## User interface change data
# # #
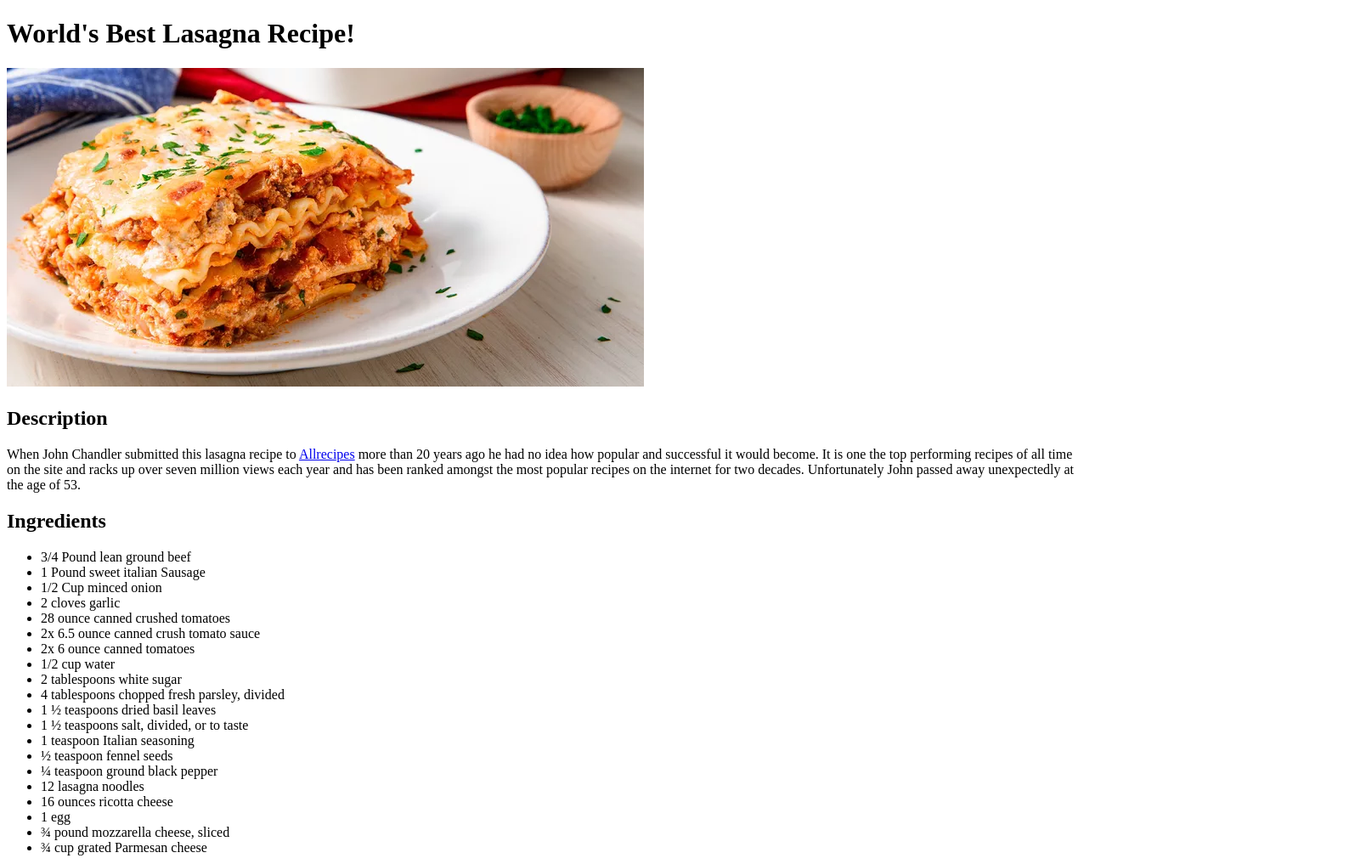
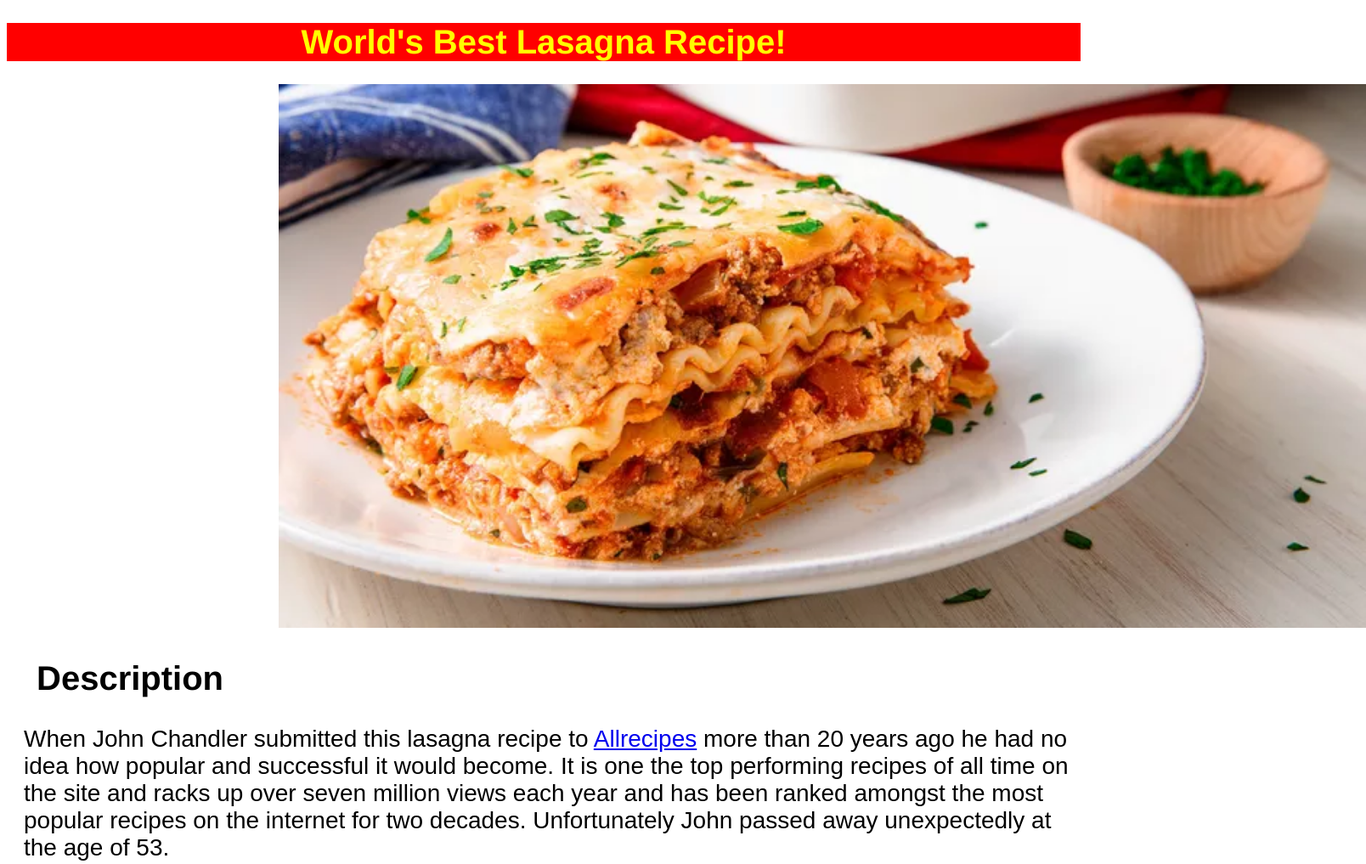
Before and after one commit to Gony98/odin-recipes, a plain HTML site: page Recipes/lasagna.html in a window 1280 px wide. Shown: the top 1017 px of the page at 85% size, 1608 px wide, since content can reach past the window. Drawn offline with Linux system fonts and the light colour scheme.

Commit message:
Basic Styling applied

```diff
--- a/Recipes/lasagna.html
+++ b/Recipes/lasagna.html
@@ -1,22 +1,23 @@
 <!DOCTYPE html>
 <html lang="en">
 <head>
+    <link rel="stylesheet" href="../styles.css"
     <meta charset="UTF-8">
     <meta http-equiv="X-UA-Compatible" content="IE=edge">
     <meta name="viewport" content="width=device-width, initial-scale=1.0">
-    <title>Document</title>
+    <title>Lasagna</title>
 </head>
 <body>
-    <h1>World's Best Lasagna Recipe!</h1>
-    <img src="../images/lasagna.webp" alt="cooked lasagna">
-    <h2>Description</h2>
-    <p>When John Chandler submitted this lasagna recipe to <a href="https://www.allrecipes.com/"> Allrecipes</a> more than 20 years ago
+    <h1 class="title">World's Best Lasagna Recipe!</h1>
+    <img class="lasagna" src="../images/lasagna.webp" alt="cooked lasagna">
+    <h2 class="heading">Description</h2>
+    <p id="Description">When John Chandler submitted this lasagna recipe to <a href="https://www.allrecipes.com/"> Allrecipes</a> more than 20 years ago
         he had no idea how popular and successful it would become. It is one the top performing
         recipes of all time on the site and racks up over seven million views each year and has
         been ranked amongst the most popular recipes on the internet for two decades. Unfortunately
         John passed away unexpectedly at the age of 53.
     </p>
-    <h2>Ingredients</h2>
+    <h2 class="heading">Ingredients</h2>
     <ul>
         <li>3/4 Pound lean ground beef</li>
         <li>1 Pound sweet italian Sausage</li>
--- /dev/null
+++ b/styles.css
@@ -0,0 +1,35 @@
+#Description {
+    font-family: Arial, Helvetica, sans-serif;
+    font-size: 28px;
+    margin-left: 20px;
+}
+
+.heading {
+    text-align: left;
+    font-family: Helvetica, Arial, sans-serif;
+    font-weight: 1000;
+    font-size: 40px;
+    margin-left: 35px;
+}
+
+.title {
+    font-family:helvetica ;
+    text-align: center;
+    background-color: red;
+    color: yellow;
+    font-size: 40px;
+}
+
+.lasagna {
+    height: auto;
+    width: 1280px;
+    margin-left: 320px;
+}
+
+ul {
+    font-size: 20px;
+}
+
+ol {
+    font-size: 20px;
+}
```
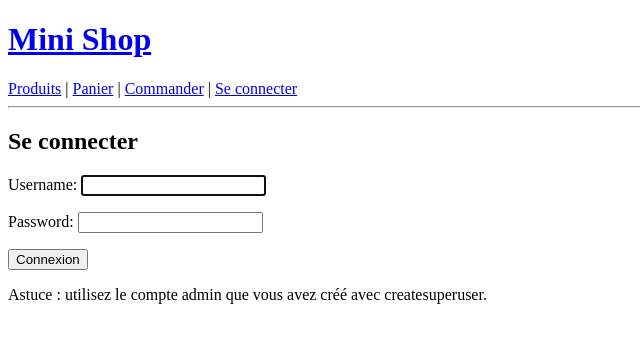
After one commit to elmiloudimarwa-collab/Python-project, a Django app: page /accounts/login/ in a window 1280 px wide. The commit adds this page. Shown: the top 343 px of the page, without its empty margins (0-640 px from the left). Run offline with Django 5.2, Linux system fonts and the light colour scheme.

Commit message:
Add login protection to order creation page

```diff
--- a/ecommerce_site/settings.py
+++ b/ecommerce_site/settings.py
@@ -125,3 +125,6 @@ STATICFILES_DIRS = [
 
 MEDIA_URL = '/media/'
 MEDIA_ROOT = BASE_DIR / 'media'
+
+LOGIN_REDIRECT_URL = '/'
+LOGOUT_REDIRECT_URL = '/'
--- a/ecommerce_site/urls.py
+++ b/ecommerce_site/urls.py
@@ -22,6 +22,9 @@ from django.urls import path, include
 urlpatterns = [
     path('admin/', admin.site.urls),
 
+# URLs d’authentification Django (login, logout, etc.)
+    path('accounts/', include('django.contrib.auth.urls')),
+
     # pages produits (page d'accueil)
     path('', include('products.urls')),
 
--- a/orders/views.py
+++ b/orders/views.py
@@ -1,8 +1,13 @@
 from django.shortcuts import render, redirect
+from django.contrib.auth.decorators import login_required
 from .models import OrderItem
 from .forms import OrderCreateForm
 from cart.cart import Cart  # <--- classe Cart que vous avez déjà créée
 
+@login_required
+def order_create(request):
+    cart = Cart(request)
+    ...
 
 def order_create(request):
     cart = Cart(request)
--- a/templates/base.html
+++ b/templates/base.html
@@ -8,11 +8,18 @@
 
 <header>
     <h1><a href="/">Mini Shop</a></h1>
+
     <nav>
         <a href="/">Produits</a> |
         <a href="/cart/">Panier</a> |
         <a href="/orders/create/">Commander</a> |
-        <a href="/admin/">Admin</a>
+
+        {% if user.is_authenticated %}
+            Bonjour, {{ user.username }} |
+            <a href="{% url 'logout' %}?next=/">Se déconnecter</a>
+        {% else %}
+            <a href="{% url 'login' %}">Se connecter</a>
+        {% endif %}
     </nav>
     <hr>
 </header>
--- /dev/null
+++ b/templates/registration/login.html
@@ -0,0 +1,17 @@
+{% extends "base.html" %}
+
+{% block content %}
+<h2>Se connecter</h2>
+
+{% if form.errors %}
+    <p style="color: red;">Nom d’utilisateur ou mot de passe incorrect.</p>
+{% endif %}
+
+<form method="post">
+    {% csrf_token %}
+    {{ form.as_p }}
+    <button type="submit">Connexion</button>
+</form>
+
+<p>Astuce : utilisez le compte admin que vous avez créé avec createsuperuser.</p>
+{% endblock %}
```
# # #
## ACTION ITEM
Output the lines above in full and exactly. Leave out every picture.

## EXERCISE RESULT
Before and after one commit to Gony98/odin-recipes, a plain HTML site: page Recipes/lasagna.html in a window 1280 px wide. Shown: the top 1017 px of the page at 85% size, 1608 px wide, since content can reach past the window. Drawn offline with Linux system fonts and the light colour scheme.

Commit message:
Basic Styling applied

```diff
--- a/Recipes/lasagna.html
+++ b/Recipes/lasagna.html
@@ -1,22 +1,23 @@
 <!DOCTYPE html>
 <html lang="en">
 <head>
+    <link rel="stylesheet" href="../styles.css"
     <meta charset="UTF-8">
     <meta http-equiv="X-UA-Compatible" content="IE=edge">
     <meta name="viewport" content="width=device-width, initial-scale=1.0">
-    <title>Document</title>
+    <title>Lasagna</title>
 </head>
 <body>
-    <h1>World's Best Lasagna Recipe!</h1>
-    <img src="../images/lasagna.webp" alt="cooked lasagna">
-    <h2>Description</h2>
-    <p>When John Chandler submitted this lasagna recipe to <a href="https://www.allrecipes.com/"> Allrecipes</a> more than 20 years ago
+    <h1 class="title">World's Best Lasagna Recipe!</h1>
+    <img class="lasagna" src="../images/lasagna.webp" alt="cooked lasagna">
+    <h2 class="heading">Description</h2>
+    <p id="Description">When John Chandler submitted this lasagna recipe to <a href="https://www.allrecipes.com/"> Allrecipes</a> more than 20 years ago
         he had no idea how popular and successful it would become. It is one the top performing
         recipes of all time on the site and racks up over seven million views each year and has
         been ranked amongst the most popular recipes on the internet for two decades. Unfortunately
         John passed away unexpectedly at the age of 53.
     </p>
-    <h2>Ingredients</h2>
+    <h2 class="heading">Ingredients</h2>
     <ul>
         <li>3/4 Pound lean ground beef</li>
         <li>1 Pound sweet italian Sausage</li>
--- /dev/null
+++ b/styles.css
@@ -0,0 +1,35 @@
+#Description {
+    font-family: Arial, Helvetica, sans-serif;
+    font-size: 28px;
+    margin-left: 20px;
+}
+
+.heading {
+    text-align: left;
+    font-family: Helvetica, Arial, sans-serif;
+    font-weight: 1000;
+    font-size: 40px;
+    margin-left: 35px;
+}
+
+.title {
+    font-family:helvetica ;
+    text-align: center;
+    background-color: red;
+    color: yellow;
+    font-size: 40px;
+}
+
+.lasagna {
+    height: auto;
+    width: 1280px;
+    margin-left: 320px;
+}
+
+ul {
+    font-size: 20px;
+}
+
+ol {
+    font-size: 20px;
+}
```
After one commit to elmiloudimarwa-collab/Python-project, a Django app: page /accounts/login/ in a window 1280 px wide. The commit adds this page. Shown: the top 343 px of the page, without its empty margins (0-640 px from the left). Run offline with Django 5.2, Linux system fonts and the light colour scheme.

Commit message:
Add login protection to order creation page

```diff
--- a/ecommerce_site/settings.py
+++ b/ecommerce_site/settings.py
@@ -125,3 +125,6 @@ STATICFILES_DIRS = [
 
 MEDIA_URL = '/media/'
 MEDIA_ROOT = BASE_DIR / 'media'
+
+LOGIN_REDIRECT_URL = '/'
+LOGOUT_REDIRECT_URL = '/'
--- a/ecommerce_site/urls.py
+++ b/ecommerce_site/urls.py
@@ -22,6 +22,9 @@ from django.urls import path, include
 urlpatterns = [
     path('admin/', admin.site.urls),
 
+# URLs d’authentification Django (login, logout, etc.)
+    path('accounts/', include('django.contrib.auth.urls')),
+
     # pages produits (page d'accueil)
     path('', include('products.urls')),
 
--- a/orders/views.py
+++ b/orders/views.py
@@ -1,8 +1,13 @@
 from django.shortcuts import render, redirect
+from django.contrib.auth.decorators import login_required
 from .models import OrderItem
 from .forms import OrderCreateForm
 from cart.cart import Cart  # <--- classe Cart que vous avez déjà créée
 
+@login_required
+def order_create(request):
+    cart = Cart(request)
+    ...
 
 def order_create(request):
     cart = Cart(request)
--- a/templates/base.html
+++ b/templates/base.html
@@ -8,11 +8,18 @@
 
 <header>
     <h1><a href="/">Mini Shop</a></h1>
+
     <nav>
         <a href="/">Produits</a> |
         <a href="/cart/">Panier</a> |
         <a href="/orders/create/">Commander</a> |
-        <a href="/admin/">Admin</a>
+
+        {% if user.is_authenticated %}
+            Bonjour, {{ user.username }} |
+            <a href="{% url 'logout' %}?next=/">Se déconnecter</a>
+        {% else %}
+            <a href="{% url 'login' %}">Se connecter</a>
+        {% endif %}
     </nav>
     <hr>
 </header>
--- /dev/null
+++ b/templates/registration/login.html
@@ -0,0 +1,17 @@
+{% extends "base.html" %}
+
+{% block content %}
+<h2>Se connecter</h2>
+
+{% if form.errors %}
+    <p style="color: red;">Nom d’utilisateur ou mot de passe incorrect.</p>
+{% endif %}
+
+<form method="post">
+    {% csrf_token %}
+    {{ form.as_p }}
+    <button type="submit">Connexion</button>
+</form>
+
+<p>Astuce : utilisez le compte admin que vous avez créé avec createsuperuser.</p>
+{% endblock %}
```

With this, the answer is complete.